Teachable Moment #2: Your diversity is an asset so don’t try to blend in

I work in the area of social justice. On a daily basis, I work to end serious issues like child trafficking, slavery, homophobia, racism, anti-Semitism, and more. In this work, I have met people of all races and backgrounds all dedicated to a common cause. The leaders who were the most ineffective were the ones who believe they have to shun who they are in order to better contribute to a movement. I am reminded of a recent example of Ben Affleck who tried to hide a story about his ancestors possibly owning slaves. Everyone knows that Affleck is a humanitarian and committed to human rights so why does he need to hide “his” history?
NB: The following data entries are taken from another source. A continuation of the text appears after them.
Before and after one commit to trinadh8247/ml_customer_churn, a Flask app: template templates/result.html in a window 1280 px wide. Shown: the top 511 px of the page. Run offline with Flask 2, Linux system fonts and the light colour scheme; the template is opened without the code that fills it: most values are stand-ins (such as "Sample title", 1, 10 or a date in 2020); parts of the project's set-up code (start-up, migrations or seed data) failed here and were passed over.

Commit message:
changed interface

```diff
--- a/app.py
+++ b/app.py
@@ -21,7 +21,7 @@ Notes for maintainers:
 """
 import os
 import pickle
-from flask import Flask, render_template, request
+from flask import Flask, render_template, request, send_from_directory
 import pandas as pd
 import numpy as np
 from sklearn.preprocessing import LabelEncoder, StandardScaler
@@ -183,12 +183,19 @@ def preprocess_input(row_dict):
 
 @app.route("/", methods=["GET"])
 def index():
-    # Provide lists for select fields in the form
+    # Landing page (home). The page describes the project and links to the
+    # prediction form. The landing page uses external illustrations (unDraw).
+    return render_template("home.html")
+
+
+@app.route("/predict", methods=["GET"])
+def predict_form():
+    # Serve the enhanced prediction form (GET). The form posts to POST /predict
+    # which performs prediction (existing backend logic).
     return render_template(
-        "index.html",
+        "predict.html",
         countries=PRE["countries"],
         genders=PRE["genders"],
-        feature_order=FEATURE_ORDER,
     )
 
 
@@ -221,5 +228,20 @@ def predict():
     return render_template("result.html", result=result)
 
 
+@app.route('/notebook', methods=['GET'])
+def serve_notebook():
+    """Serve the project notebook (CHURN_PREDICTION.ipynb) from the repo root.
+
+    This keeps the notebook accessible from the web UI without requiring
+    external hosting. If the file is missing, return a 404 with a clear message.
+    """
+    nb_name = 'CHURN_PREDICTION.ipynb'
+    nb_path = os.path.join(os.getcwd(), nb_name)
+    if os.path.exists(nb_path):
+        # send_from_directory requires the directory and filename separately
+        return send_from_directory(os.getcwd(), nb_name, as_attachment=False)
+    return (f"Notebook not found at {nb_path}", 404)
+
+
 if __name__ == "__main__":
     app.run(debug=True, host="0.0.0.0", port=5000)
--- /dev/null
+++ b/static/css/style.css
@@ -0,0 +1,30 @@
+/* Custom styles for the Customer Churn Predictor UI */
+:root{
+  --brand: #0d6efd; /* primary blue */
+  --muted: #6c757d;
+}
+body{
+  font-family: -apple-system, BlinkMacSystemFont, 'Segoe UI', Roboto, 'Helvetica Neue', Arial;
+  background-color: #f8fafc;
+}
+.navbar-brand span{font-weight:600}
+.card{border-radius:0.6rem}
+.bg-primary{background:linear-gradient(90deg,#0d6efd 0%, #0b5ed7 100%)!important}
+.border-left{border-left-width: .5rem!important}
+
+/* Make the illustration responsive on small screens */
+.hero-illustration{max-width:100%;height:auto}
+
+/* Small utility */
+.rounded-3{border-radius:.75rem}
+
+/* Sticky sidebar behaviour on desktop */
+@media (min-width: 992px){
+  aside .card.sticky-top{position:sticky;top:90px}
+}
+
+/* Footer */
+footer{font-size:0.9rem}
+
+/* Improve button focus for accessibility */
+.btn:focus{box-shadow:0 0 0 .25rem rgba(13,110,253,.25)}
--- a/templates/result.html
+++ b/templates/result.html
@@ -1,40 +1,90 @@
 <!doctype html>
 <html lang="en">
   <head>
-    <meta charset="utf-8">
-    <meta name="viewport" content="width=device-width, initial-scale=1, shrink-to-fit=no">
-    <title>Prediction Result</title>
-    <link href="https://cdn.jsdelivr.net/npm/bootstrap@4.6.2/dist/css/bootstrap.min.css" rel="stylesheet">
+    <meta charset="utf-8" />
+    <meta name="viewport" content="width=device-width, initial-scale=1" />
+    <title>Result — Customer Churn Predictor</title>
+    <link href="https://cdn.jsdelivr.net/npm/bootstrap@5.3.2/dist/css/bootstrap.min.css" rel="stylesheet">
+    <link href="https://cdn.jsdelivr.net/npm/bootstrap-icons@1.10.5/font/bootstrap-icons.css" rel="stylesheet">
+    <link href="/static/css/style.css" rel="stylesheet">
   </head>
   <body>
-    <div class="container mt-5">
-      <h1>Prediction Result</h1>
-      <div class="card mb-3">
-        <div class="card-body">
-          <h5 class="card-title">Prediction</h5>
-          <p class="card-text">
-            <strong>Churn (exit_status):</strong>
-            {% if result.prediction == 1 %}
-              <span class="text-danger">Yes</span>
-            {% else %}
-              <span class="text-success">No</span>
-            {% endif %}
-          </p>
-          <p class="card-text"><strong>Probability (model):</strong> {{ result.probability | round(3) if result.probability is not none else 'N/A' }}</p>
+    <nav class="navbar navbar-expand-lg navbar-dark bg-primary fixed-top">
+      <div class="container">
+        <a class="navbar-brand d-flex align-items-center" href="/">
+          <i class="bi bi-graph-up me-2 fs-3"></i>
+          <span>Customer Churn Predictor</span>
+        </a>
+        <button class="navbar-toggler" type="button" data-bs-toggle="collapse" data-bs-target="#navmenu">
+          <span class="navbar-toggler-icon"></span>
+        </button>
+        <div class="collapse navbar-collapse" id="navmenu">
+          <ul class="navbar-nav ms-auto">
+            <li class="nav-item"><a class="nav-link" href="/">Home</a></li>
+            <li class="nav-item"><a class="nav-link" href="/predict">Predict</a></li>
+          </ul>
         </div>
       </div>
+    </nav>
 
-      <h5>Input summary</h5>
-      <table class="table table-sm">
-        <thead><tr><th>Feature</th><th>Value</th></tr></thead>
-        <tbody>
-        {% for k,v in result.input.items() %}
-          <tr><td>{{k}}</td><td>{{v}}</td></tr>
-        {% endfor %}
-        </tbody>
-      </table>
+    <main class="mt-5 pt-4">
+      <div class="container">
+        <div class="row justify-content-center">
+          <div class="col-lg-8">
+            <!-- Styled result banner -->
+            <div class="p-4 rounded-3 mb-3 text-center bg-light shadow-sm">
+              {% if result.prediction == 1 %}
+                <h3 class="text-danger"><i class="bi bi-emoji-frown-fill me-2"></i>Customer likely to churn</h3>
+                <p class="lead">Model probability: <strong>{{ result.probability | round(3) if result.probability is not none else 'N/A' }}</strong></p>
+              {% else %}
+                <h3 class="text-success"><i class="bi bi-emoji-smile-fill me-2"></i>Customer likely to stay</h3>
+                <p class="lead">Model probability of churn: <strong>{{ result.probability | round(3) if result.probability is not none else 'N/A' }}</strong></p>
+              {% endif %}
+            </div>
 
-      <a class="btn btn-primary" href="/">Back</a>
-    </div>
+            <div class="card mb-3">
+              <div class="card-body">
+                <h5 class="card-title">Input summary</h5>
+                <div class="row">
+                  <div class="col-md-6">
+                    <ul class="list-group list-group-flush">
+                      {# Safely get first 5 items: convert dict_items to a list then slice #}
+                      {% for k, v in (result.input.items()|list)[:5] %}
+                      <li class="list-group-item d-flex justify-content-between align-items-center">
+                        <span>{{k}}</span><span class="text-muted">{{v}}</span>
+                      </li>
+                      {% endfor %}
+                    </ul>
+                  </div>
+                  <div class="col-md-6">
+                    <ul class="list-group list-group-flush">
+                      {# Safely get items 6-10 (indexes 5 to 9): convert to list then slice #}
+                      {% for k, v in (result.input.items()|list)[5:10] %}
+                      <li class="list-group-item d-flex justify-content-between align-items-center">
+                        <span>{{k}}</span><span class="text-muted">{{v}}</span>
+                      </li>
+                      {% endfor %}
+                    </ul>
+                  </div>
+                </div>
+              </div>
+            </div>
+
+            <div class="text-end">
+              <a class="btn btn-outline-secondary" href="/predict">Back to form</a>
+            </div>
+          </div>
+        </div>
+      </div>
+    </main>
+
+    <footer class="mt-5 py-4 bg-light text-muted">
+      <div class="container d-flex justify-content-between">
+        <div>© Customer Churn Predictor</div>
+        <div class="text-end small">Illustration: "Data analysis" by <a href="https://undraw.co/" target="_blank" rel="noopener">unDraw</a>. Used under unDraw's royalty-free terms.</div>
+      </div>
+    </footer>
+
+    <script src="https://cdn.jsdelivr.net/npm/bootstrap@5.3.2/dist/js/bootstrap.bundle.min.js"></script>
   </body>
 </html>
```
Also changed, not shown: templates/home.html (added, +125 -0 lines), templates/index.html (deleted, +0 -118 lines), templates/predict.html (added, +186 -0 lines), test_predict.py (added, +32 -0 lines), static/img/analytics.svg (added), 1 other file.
If anything, his story shows that we do not have to inherit the prejudices of our ancestors. It’s a story to be told! We’re stronger as a community when we embrace our background and use it as a place of reference, not residence.

Teachable Moment #3: Do you want to be Kim Kardashian or a Dr. King?

Wow, tough comparison right? Both are public figures right? Both are talked about throughout the world right? The question becomes: what are people saying when they talk about Kardashian and King? Note: I am not judging or condemning Kardashian. I’m just using her story for comparison purposes. Dr. King’s claim to fame despite any flaws he had was being a servant to humanity. Kardashian will be remembered by many as someone who rose to fame from her recorded sexual encounter with singer Ray-J. Decades from now as we ignore more and more history, Kardashian may be remembered as a great humanitarian on her chosen causes. After all, there are many illegal and nefarious activities behind some of the greatest names and corporations in history but we have selective memories right? Dolezal is about to cash in with reality shows and book deals not based on her commendable work as a civil rights leader, but as someone who turned out to be a fraud. What do you want to be remembered for? A leader is only as good as her legacy.

At the end of the day, you have to decide what type of leader you want to be. We live in a pop-culture world that celebrates the worst of us. Don’t be so hungry for fame and exposure that you’re willing to sell your soul to the highest bidder. Don’t compromise your integrity for a paycheck. You may argue that Kim Kardashian is ultra-rich and can do whatever she wants right now. Yes, that is true. There is great benefit to having wealth but I believe there is a greater benefit to service to others, especially public service if you are a leader. Be honest with yourself, respect the diversity you bring to the table, and do your best to choose a positive legacy to be remembered for despite what others may say about you. The rise, fall, and rise again of Rachel Dolezal is a cautionary story for us all, but only if you read the story!